A recent freedom of information request asked how many officers and PCSOs had been convicted of criminal offences since 2012 and for the total number of serving officers with criminal convictions. What was surprising from the outcome of that FoI request was the number of police forces—nearly half—which declined to provide the information sought on grounds of cost or did not respond at all. Of course, the overwhelming majority of police officers are committed to their job and to serving their community and it is important to place that on the record, but since police and crime commissioners were meant to provide greater police accountability to the public, do not the Government find it surprising that PCCs would not have already obtained for themselves the information sought in the FoI request to which I have referred about their own force, including the policy on recruiting new officers with previous convictions and retaining in the service those convicted of offences while in the force? That clearly could not have been the case in respect of those PCCs for those forces which did not provide the figures sought.
One role of the PCC is to have exactly that conversation with the chief constable in their area and to make sure that they are aware. When I looked into the detail of those freedom of information requests—which, on face, cause me as much distress as I am sure they cause the noble Lord—I found that in many cases, while there was a conviction for a current officer, that was countered by the fact that they were still undergoing gross misconduct procedures or appealing a particular decision. That was one of the reasons why those figures came out, but those conversations should be going on as a routine matter between PCCs and chief constables to maintain public confidence.
Certainly for individual forces there can be a great cost of that. That is one of the reasons why we need better systems of central reporting. For example, from next year the annual data return will collect misconduct and conviction numbers. That can be done centrally and therefore there will not be a greater need for freedom of information requests. That will be better all round.
My Lords, I think that this is actually a problem of recording rather than having convicted officers still in the force. The reason for that is that they will have been charged in a police station and that fact will have gone to the professional standards department and the chief constable. If they are convicted, they will be put on a discipline hearing, which has the power to dismiss if someone has been convicted of an offence. The problem is not that we will have lots of people wandering around wearing blue uniforms who have been convicted of violence and dishonesty but that we do not know how many have been convicted. That is still a problem, but it is not the same as the hideous idea that there are lots of people with serious convictions inside the police service.
On that point the noble Lord is absolutely right. The number who have been struck off, which I gave to the noble Lord, Lord Marlesford, was 444 out of 127,000 serving police officers.
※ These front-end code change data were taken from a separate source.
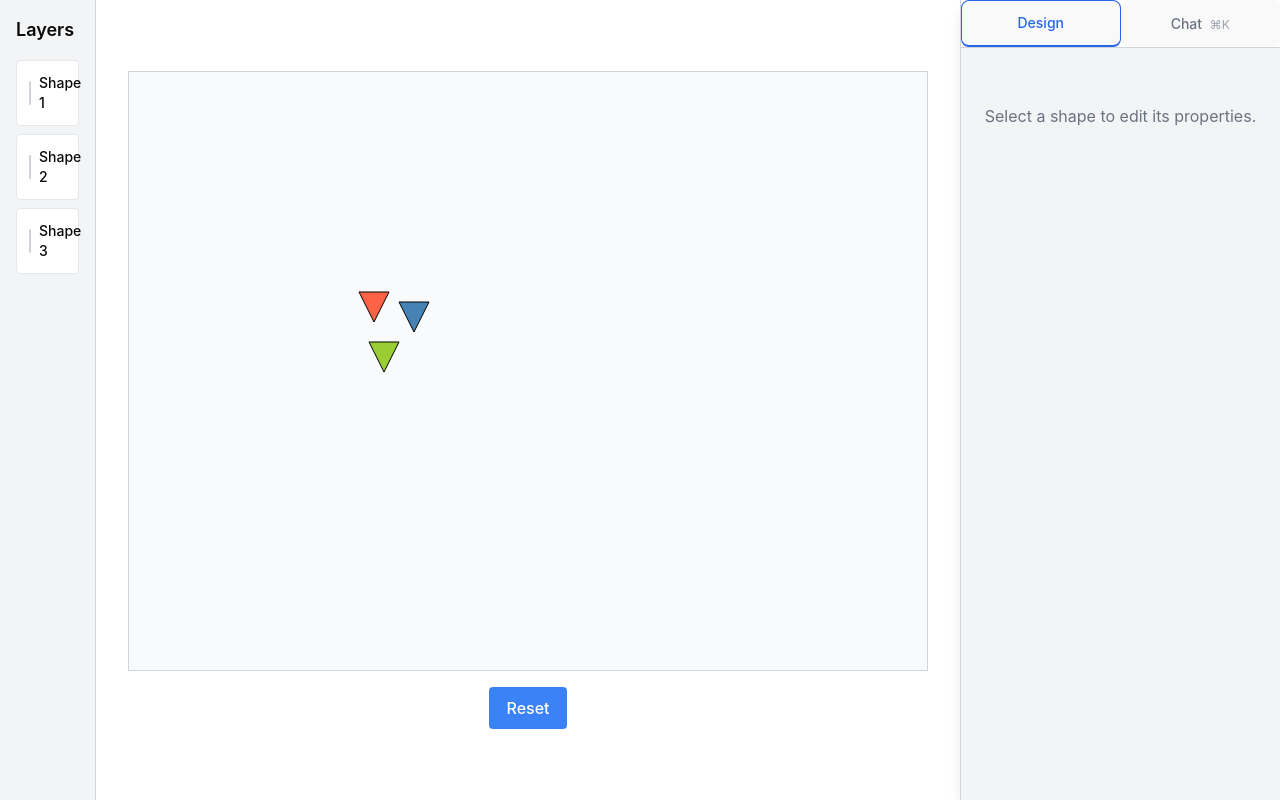
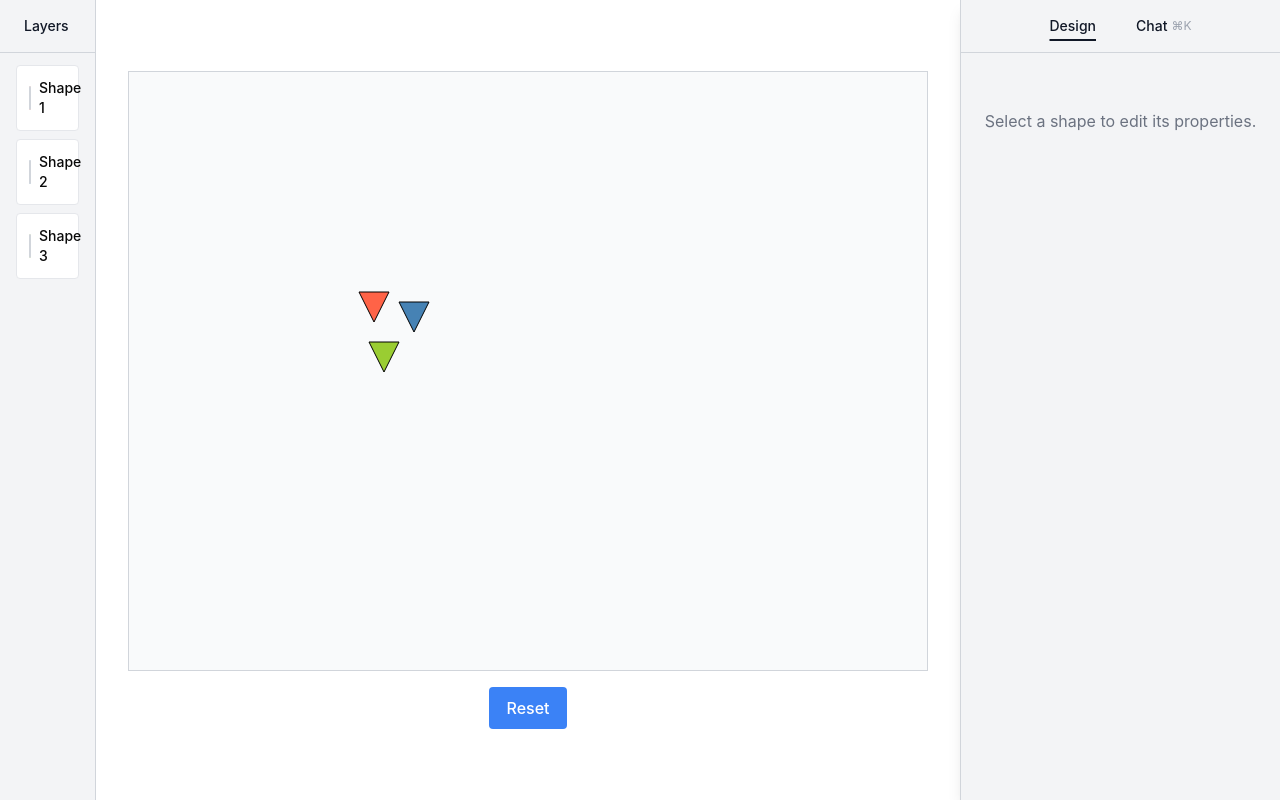
Before and after one commit to CarterMcClellan/rendering-groups, a React (Vite) app: page / in a window 1280 px wide. Built offline with nearby package versions, Linux system fonts and the light colour scheme.

Commit message:
add the chat component

```diff
--- a/src/components/ResizableCanvas/index.tsx
+++ b/src/components/ResizableCanvas/index.tsx
@@ -569,8 +569,12 @@ const ResizableCanvas = () => {
     <div className="flex h-screen relative">
       {/* Layer Sidebar */}
       <div className="w-64 bg-gray-100 border-r border-gray-300 overflow-y-auto">
-        <div className="p-4">
-          <h2 className="text-lg font-semibold mb-4">Layers</h2>
+        <div className="flex items-end px-4 py-3 border-b border-gray-300 bg-gray-100">
+          <span className="inline-flex items-center h-auto px-2 py-1 text-sm font-medium text-gray-900">
+            Layers
+          </span>
+        </div>
+        <div className="p-4 pt-3">
           <div className="space-y-2">
             {polygons.map((polygon, index) => {
               const isSelected = selectedIds.includes(index);
@@ -821,22 +825,18 @@ const ResizableCanvas = () => {
       {/* Properties Panel - Absolutely Positioned Overlay */}
       <div className="absolute top-0 right-0 w-80 h-full bg-gray-100 border-l border-gray-300 shadow-lg overflow-y-auto z-10 flex flex-col">
         {/* Tab Header */}
-        <div className="flex border-b border-gray-300 bg-white shrink-0">
+        <div className="flex items-end justify-center gap-6 px-4 py-3 border-b border-gray-300 bg-gray-100 shrink-0">
           <button
-            className={`flex-1 py-3 text-sm font-medium ${
-              activeTab === 'design'
-                ? 'text-blue-600 border-b-2 border-blue-600'
-                : 'text-gray-500 hover:text-gray-700'
+            className={`inline-flex items-center h-auto px-2 py-1 text-sm font-medium text-gray-900 bg-transparent hover:bg-gray-200 border-0 focus:outline-none rounded-md ${
+              activeTab === 'design' ? 'underline underline-offset-8 decoration-2' : ''
             }`}
             onClick={() => setActiveTab('design')}
           >
             Design
           </button>
           <button
-            className={`flex-1 py-3 text-sm font-medium ${
-              activeTab === 'chat'
-                ? 'text-blue-600 border-b-2 border-blue-600'
-                : 'text-gray-500 hover:text-gray-700'
+            className={`inline-flex items-center h-auto px-2 py-1 text-sm font-medium text-gray-900 bg-transparent hover:bg-gray-200 border-0 focus:outline-none rounded-md ${
+              activeTab === 'chat' ? 'underline underline-offset-8 decoration-2' : ''
             }`}
             onClick={() => setActiveTab('chat')}
           >
@@ -1028,7 +1028,7 @@ const ResizableCanvas = () => {
               </div>
               <div className="mt-auto pt-4 border-t border-gray-200">
                 <textarea
-                  className="w-full p-2 border border-gray-300 rounded text-sm focus:outline-none focus:ring-2 focus:ring-blue-500 resize-none"
+                  className="w-full p-2 border border-gray-300 rounded text-sm bg-gray-100 text-gray-900 focus:outline-none focus:ring-2 focus:ring-blue-500 resize-none"
                   rows={3}
                   placeholder="Ask a question..."
                   value={chatInput}
```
It is absolutely right that the vast majority behave to the highest possible standards of integrity.
My Lords, is there a national policy not to charge police drivers with killing people on the roads? I believe there has not been a single conviction of a police driver for killing other people—be they pedestrians, cyclists or people in other cars—for the past 10 years or so.
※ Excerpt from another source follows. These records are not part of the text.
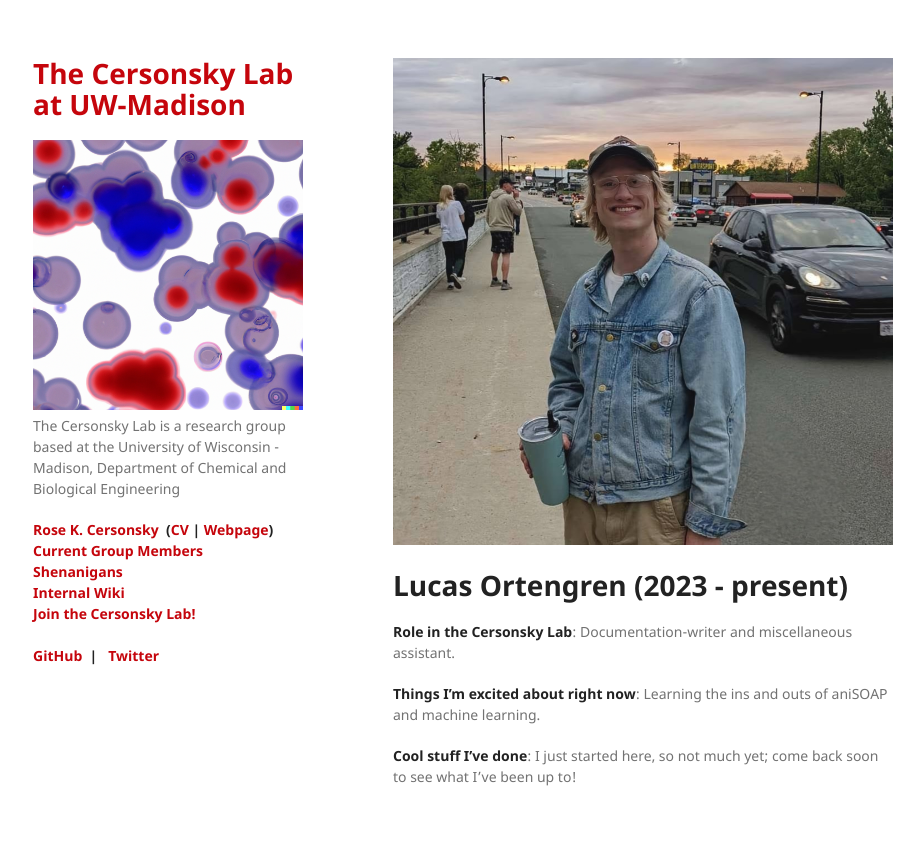
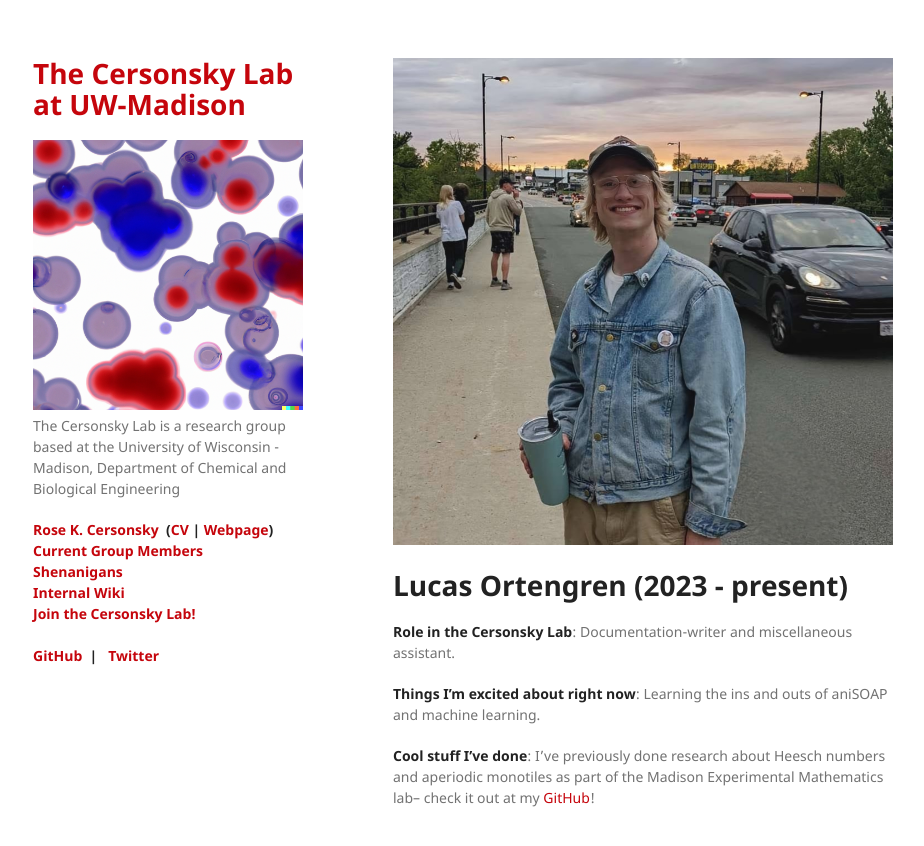
Before and after one commit to trysmiles/website, a Jekyll site: the page built from members/lucas_ortengren.md, in a window 1280 px wide. Shown: the top 846 px of the page, without its empty margins (177-1101 px from the left). Built offline with Jekyll 4.4.1, drawn with Linux system fonts in a browser that asks for light colours.

Commit message:
Edited text on lucas_ortengren.md

```diff
--- a/members/lucas_ortengren.md
+++ b/members/lucas_ortengren.md
@@ -17,8 +17,7 @@ layout: default
 <!-- Ultimately, we'll use this section to
      include papers and talks, and contributions
      But for now put whatever you want -->
-**Cool stuff I've done**: I just started here, so not much yet; come back soon to see what I've been up to!
-
+**Cool stuff I've done**: I've previously done research about Heesch numbers and aperiodic monotiles as part of the Madison Experimental Mathematics lab-- check it out at my [GitHub](https://github.com/ortengren)!
 
 <!-- If you have photos you would like to exhibit,
      save them as `/assets/member_images/your_name_photo_#.png`
```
Whenever there is a fatality where the police come into contact with the public and those tragic circumstances happen, it is a mandatory requirement that that is reported to the Independent Police Complaints Commission and investigated. I am not sure of the actual numbers, but I will be happy to look into the issue and write to the noble Lord.